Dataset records
.....
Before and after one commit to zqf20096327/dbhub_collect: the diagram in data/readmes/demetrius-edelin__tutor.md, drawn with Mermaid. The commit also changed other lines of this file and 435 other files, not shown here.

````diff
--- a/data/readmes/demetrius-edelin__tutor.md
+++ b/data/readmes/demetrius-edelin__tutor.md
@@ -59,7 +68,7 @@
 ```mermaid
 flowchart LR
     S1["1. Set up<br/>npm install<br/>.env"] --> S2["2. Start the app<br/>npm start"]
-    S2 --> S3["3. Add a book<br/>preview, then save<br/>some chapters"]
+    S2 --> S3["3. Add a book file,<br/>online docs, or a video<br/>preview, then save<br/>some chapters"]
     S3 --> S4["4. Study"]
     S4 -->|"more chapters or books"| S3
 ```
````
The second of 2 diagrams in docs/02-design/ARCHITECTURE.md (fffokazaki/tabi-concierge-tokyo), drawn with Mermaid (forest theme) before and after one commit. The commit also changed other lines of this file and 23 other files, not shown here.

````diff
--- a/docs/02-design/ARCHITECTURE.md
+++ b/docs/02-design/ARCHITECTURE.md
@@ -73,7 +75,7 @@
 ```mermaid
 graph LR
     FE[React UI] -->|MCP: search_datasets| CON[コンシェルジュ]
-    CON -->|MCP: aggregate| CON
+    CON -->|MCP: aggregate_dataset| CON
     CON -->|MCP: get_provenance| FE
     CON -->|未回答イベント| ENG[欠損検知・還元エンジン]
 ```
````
.....
• _DIRECTIONS_
Lines with "some" in them are what the answer must contain; copy each from the records above.

• _TASK ANSWER_
-    S2 --> S3["3. Add a book<br/>preview, then save<br/>some chapters"]
+    S2 --> S3["3. Add a book file,<br/>online docs, or a video<br/>preview, then save<br/>some chapters"]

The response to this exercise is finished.